___ Exercise material
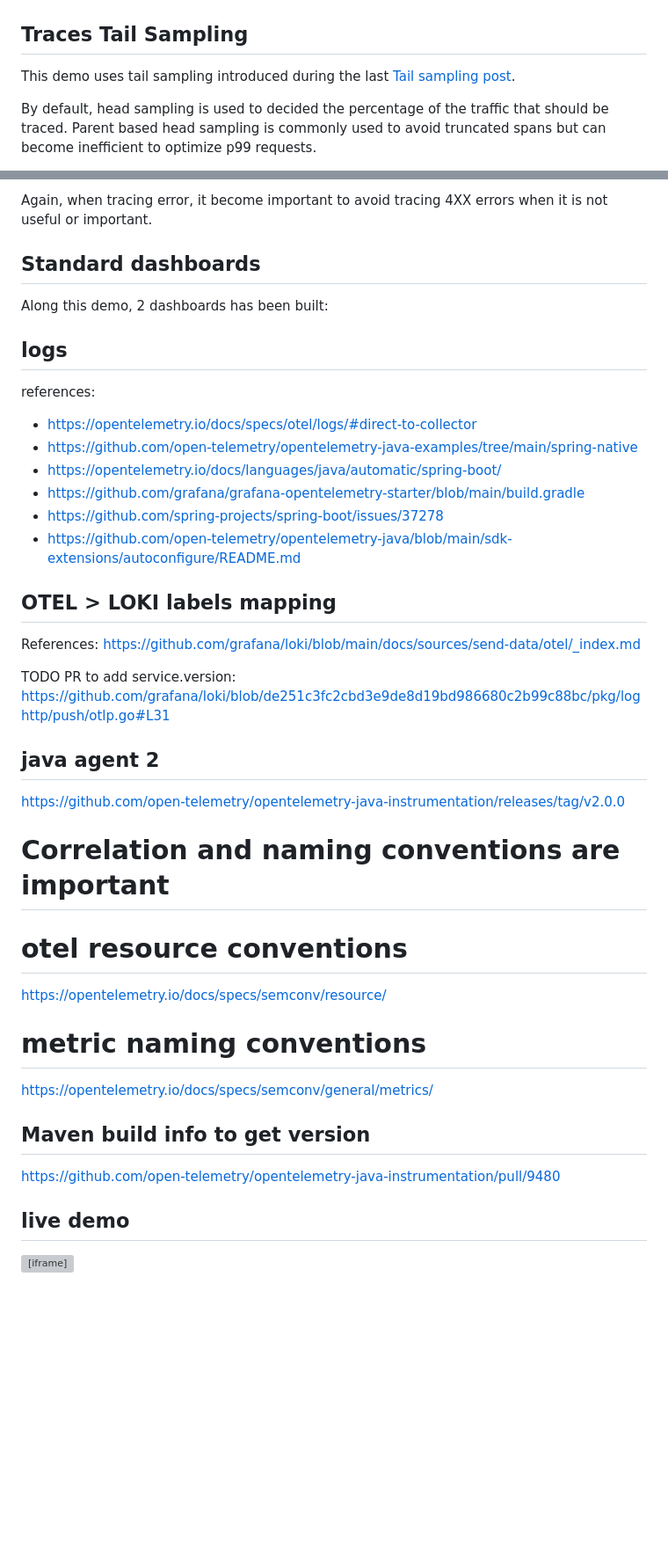
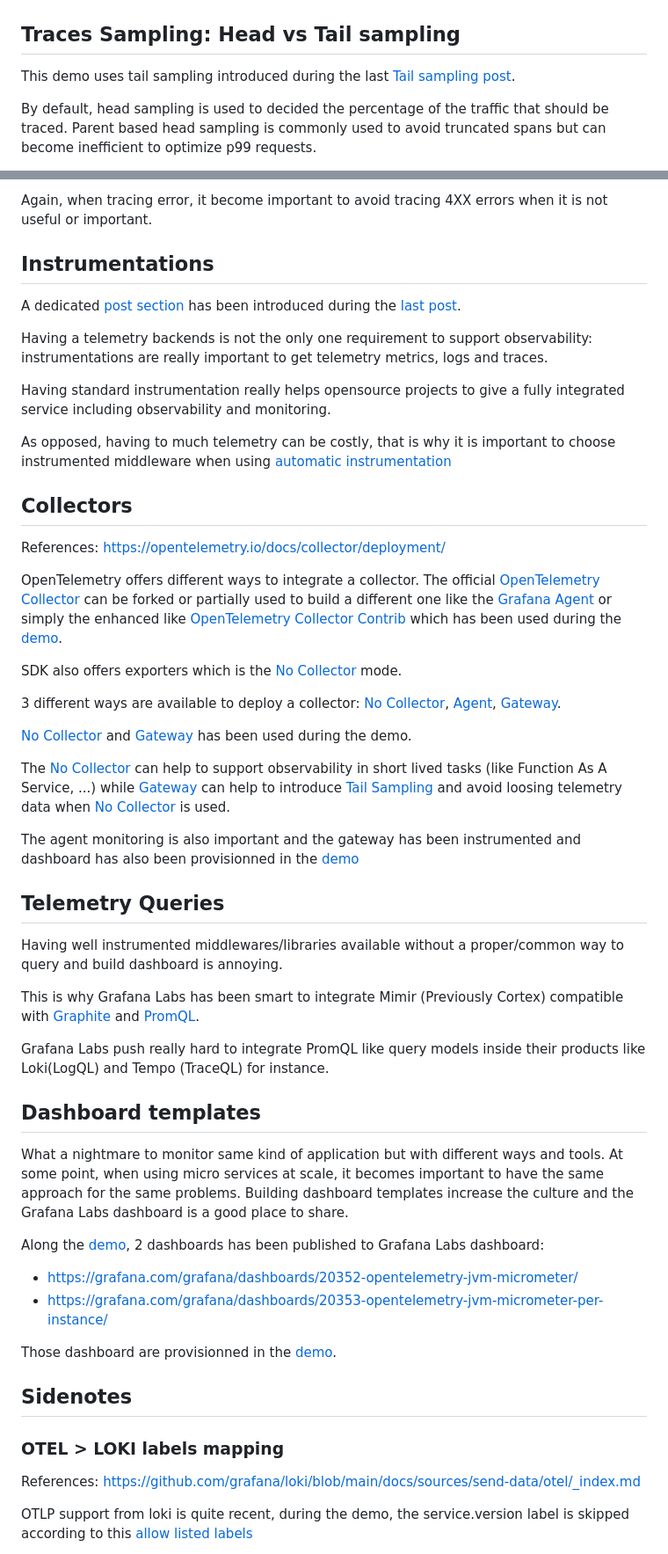
Before and after one commit to o11y-weekly/o11y-weekly.github.io, a Markdown page: 2024-01-XX_GrafanaLab_demo/README.md, 2 parts joined by grey strips. Shown: that part at 88% size. Drawn GitHub-style; blank space fills up the shorter version; grey boxes are pictures that could not be loaded.

```diff
--- a/2024-01-XX_GrafanaLab_demo/README.md
+++ b/2024-01-XX_GrafanaLab_demo/README.md
@@ -27,7 +27,7 @@ As an example, by clicking or errors, it can be easy to switch to get correspond
 ![traces](./traces.png)
 ![trace](./trace.png)
 
-## Traces Tail Sampling
+## Traces Sampling: Head vs Tail sampling
 This demo uses tail sampling introduced during the last [Tail sampling post](../2023-11-30_What_is_OpenTelemetry/README.md#tail-sampling).
 
 By default, head sampling is used to decided the percentage of the traffic that should be traced.
@@ -41,40 +41,49 @@ Tail sampling has been setup with [opentelemetry collector contrib](https://gith
 
 Again, when tracing error, it become important to avoid tracing 4XX errors when it is not useful or important.
 
-## Standard dashboards
+## Instrumentations
+A dedicated [post section](../2023-11-30_What_is_OpenTelemetry/README.md#instrumentation) has been introduced during the [last post](../2023-11-30_What_is_OpenTelemetry/README.md#instrumentation).
 
-Along this demo, 2 dashboards has been built:
+Having a telemetry backends is not the only one requirement to support observability: instrumentations are really important to get telemetry metrics, logs and traces.
 
+Having standard instrumentation really helps opensource projects to give a fully integrated service including observability and monitoring.
 
-## logs
-references:
-- https://opentelemetry.io/docs/specs/otel/logs/#direct-to-collector
-- https://github.com/open-telemetry/opentelemetry-java-examples/tree/main/spring-native
-- https://opentelemetry.io/docs/languages/java/automatic/spring-boot/
-- https://github.com/grafana/grafana-opentelemetry-starter/blob/main/build.gradle
-- https://github.com/spring-projects/spring-boot/issues/37278
-- https://github.com/open-telemetry/opentelemetry-java/blob/main/sdk-extensions/autoconfigure/README.md
+As opposed, having to much telemetry can be costly, that is why it is important to choose instrumented middleware when using [automatic instrumentation](../2023-11-30_What_is_OpenTelemetry/README.md#automatic)
 
-## OTEL > LOKI labels mapping
+## Collectors
+References: https://opentelemetry.io/docs/collector/deployment/
+
+OpenTelemetry offers different ways to integrate a collector. The official [OpenTelemetry Collector](https://github.com/open-telemetry/opentelemetry-collector) can be forked or partially used to build a different one like the [Grafana Agent](https://grafana.com/docs/agent/latest/) or simply the enhanced like [OpenTelemetry Collector Contrib](https://github.com/open-telemetry/opentelemetry-collector-contrib) which has been used during the [demo](./demo/README.md).
+
+SDK also offers exporters which is the [No Collector](https://opentelemetry.io/docs/collector/deployment/no-collector/) mode.
+
+3 different ways are available to deploy a collector: [No Collector](https://opentelemetry.io/docs/collector/deployment/no-collector/), [Agent](https://opentelemetry.io/docs/collector/deployment/agent/), [Gateway](https://opentelemetry.io/docs/collector/deployment/gateway/).
+
+[No Collector](https://opentelemetry.io/docs/collector/deployment/no-collector/) and [Gateway](https://opentelemetry.io/docs/collector/deployment/gateway/) has been used during the demo.
+
+The [No Collector](https://opentelemetry.io/docs/collector/deployment/no-collector/) can help to support observability in short lived tasks (like Function As A Service, ...) while [Gateway](https://opentelemetry.io/docs/collector/deployment/gateway/) can help to introduce [Tail Sampling](./README.md#traces-sampling-head-vs-tail-sampling) and avoid loosing telemetry data when [No Collector](https://opentelemetry.io/docs/collector/deployment/no-collector/) is used.
+
+The agent monitoring is also important and the gateway has been instrumented and dashboard has also been provisionned in the [demo](./demo/README.md)
+
+## Telemetry Queries
+Having well instrumented middlewares/libraries available without a proper/common way to query and build dashboard is annoying.
+
+This is why Grafana Labs has been smart to integrate Mimir (Previously Cortex) compatible with [Graphite](../2023-12-07_Meet_Graphite/README.md) and [PromQL](https://prometheus.io/docs/prometheus/latest/querying/basics/).
+
+Grafana Labs push really hard to integrate PromQL like query models inside their products like Loki(LogQL) and Tempo (TraceQL) for instance.
+
+## Dashboard templates
+
+What a nightmare to monitor same kind of application but with different ways and tools. At some point, when using micro services at scale, it becomes important to have the same approach for the same problems. Building dashboard templates increase the culture and the Grafana Labs dashboard is a good place to share.
+
+Along the [demo](./demo/README.md), 2 dashboards has been published to Grafana Labs dashboard:
+- https://grafana.com/grafana/dashboards/20352-opentelemetry-jvm-micrometer/
+- https://grafana.com/grafana/dashboards/20353-opentelemetry-jvm-micrometer-per-instance/
+
+Those dashboard are provisionned in the [demo](./demo/README.md).
+
+## Sidenotes
+### OTEL > LOKI labels mapping
 References: https://github.com/grafana/loki/blob/main/docs/sources/send-data/otel/_index.md
 
-TODO PR to add service.version: https://github.com/grafana/loki/blob/de251c3fc2cbd3e9de8d19bd986680c2b99c88bc/pkg/loghttp/push/otlp.go#L31
-
-
-## java agent 2
-https://github.com/open-telemetry/opentelemetry-java-instrumentation/releases/tag/v2.0.0
-
-# Correlation and naming conventions are important
-
-# otel resource conventions
-https://opentelemetry.io/docs/specs/semconv/resource/
-
-# metric naming conventions
-https://opentelemetry.io/docs/specs/semconv/general/metrics/
-
-
-## Maven build info to get version
-https://github.com/open-telemetry/opentelemetry-java-instrumentation/pull/9480
-
-## live demo
-<iframe width="1920" height="1080" src="https://www.youtube.com/embed/Hrq4-HouO-s?si=vDB68ywkS0UddXai" title="GrafanaCon CFP demo" frameborder="0" allow="accelerometer; autoplay; clipboard-write; encrypted-media; gyroscope; picture-in-picture; web-share" allowfullscreen></iframe>
+OTLP support from loki is quite recent, during the demo, the service.version label is skipped according to this [allow listed labels](https://github.com/grafana/loki/issues/11786)
```
Also changed, not shown: 2024-01-XX_GrafanaLab_demo/SIDENOTES.md (added, +25 -0 lines), 2024-01-XX_GrafanaLab_demo/demo/README.md (+12 -1 lines), 2024-01-XX_GrafanaLab_demo/demo/docker-compose.png, 20 other files.
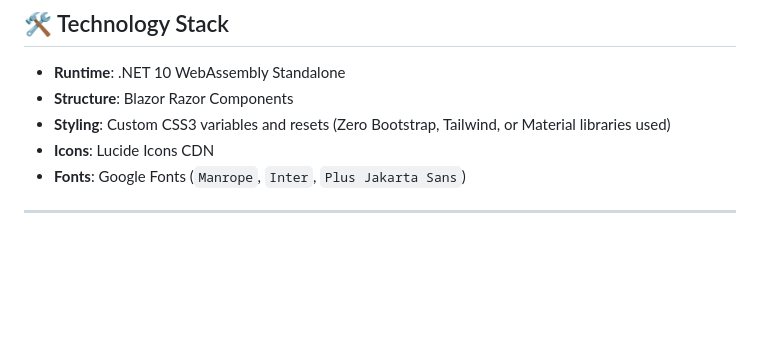
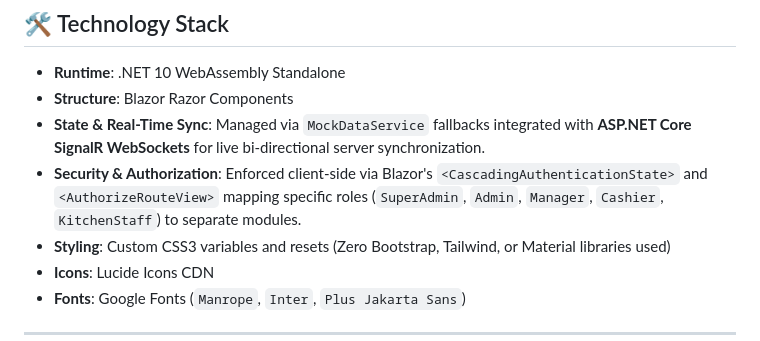
Before and after one commit to shammichalas/cafesphere-UI, a Markdown page: README.md, the part around the change. Drawn GitHub-style; blank space fills up the shorter version.

Commit message:
docs: document SignalR state sync and RBAC route views in UI README

```diff
--- a/README.md
+++ b/README.md
@@ -28,6 +28,8 @@ The application integrates real-time **ASP.NET Core SignalR WebSockets** and fal
 
 -   **Runtime**: .NET 10 WebAssembly Standalone
 -   **Structure**: Blazor Razor Components
+-   **State & Real-Time Sync**: Managed via `MockDataService` fallbacks integrated with **ASP.NET Core SignalR WebSockets** for live bi-directional server synchronization.
+-   **Security & Authorization**: Enforced client-side via Blazor's `<CascadingAuthenticationState>` and `<AuthorizeRouteView>` mapping specific roles (`SuperAdmin`, `Admin`, `Manager`, `Cashier`, `KitchenStaff`) to separate modules.
 -   **Styling**: Custom CSS3 variables and resets (Zero Bootstrap, Tailwind, or Material libraries used)
 -   **Icons**: Lucide Icons CDN
 -   **Fonts**: Google Fonts (`Manrope`, `Inter`, `Plus Jakarta Sans`)
```
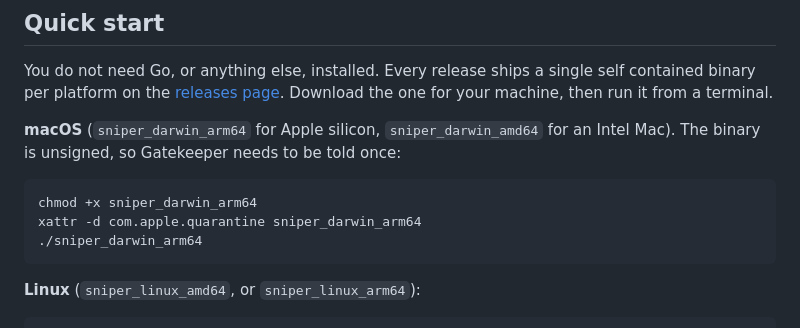
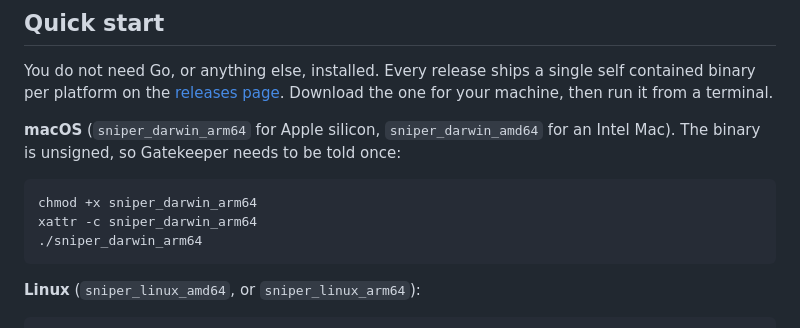
Before and after one commit to erfnzdeh/my.edu.sharif.edu-sniper, a Markdown page: README.md, the part around the change. Rendered like a GitHub page.

Commit message:
Clear the quarantine flag with xattr -c
xattr -d fails outright when the attribute is absent, which it is for a
curl or gh download, so the instruction errored for anyone who did not
fetch the binary through a browser.

````diff
--- a/README.md
+++ b/README.md
@@ -26,7 +26,7 @@ an Intel Mac). The binary is unsigned, so Gatekeeper needs to be told once:
 
 ```
 chmod +x sniper_darwin_arm64
-xattr -d com.apple.quarantine sniper_darwin_arm64
+xattr -c sniper_darwin_arm64
 ./sniper_darwin_arm64
 ```
 
````
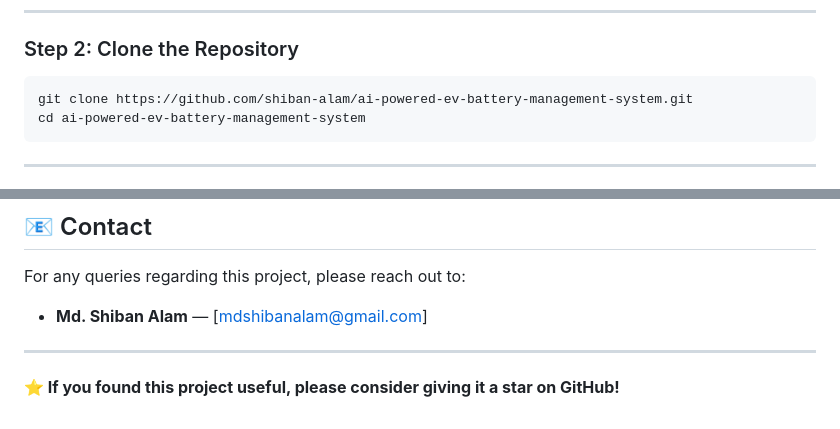
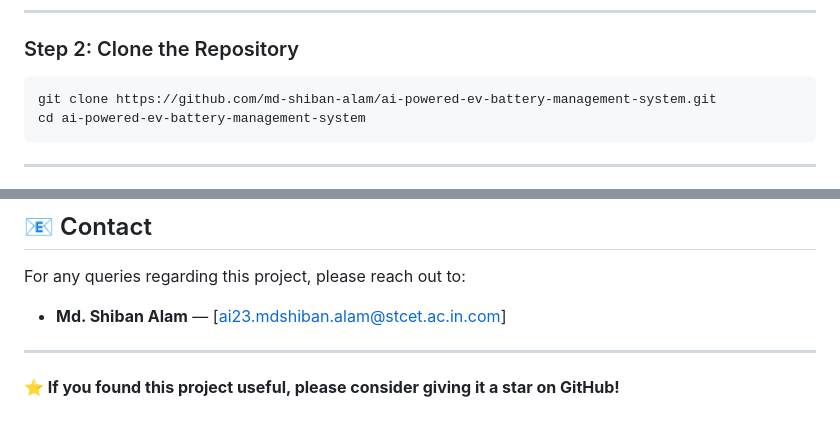
Before and after one commit to alamshiban/ai-powered-ev-battery-management-system, a Markdown page: README.md, 2 parts joined by grey strips. Drawn GitHub-style.

````diff
--- a/README.md
+++ b/README.md
@@ -146,7 +146,7 @@ python --version
 ### Step 2: Clone the Repository
 
 ```bash
-git clone https://github.com/shiban-alam/ai-powered-ev-battery-management-system.git
+git clone https://github.com/md-shiban-alam/ai-powered-ev-battery-management-system.git
 cd ai-powered-ev-battery-management-system
 ```
 
@@ -467,7 +467,7 @@ This project is submitted in partial fulfillment of the requirements for the deg
 
 For any queries regarding this project, please reach out to:
 
-- **Md. Shiban Alam** — [mdshibanalam@gmail.com]
+- **Md. Shiban Alam** — [ai23.mdshiban.alam@stcet.ac.in.com]
 
 ---
 
````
______
▶ **About this task**:
Tell how many lines in the records above contain "micrometer", giving the number and no other words.

▶ **The completed task**:
2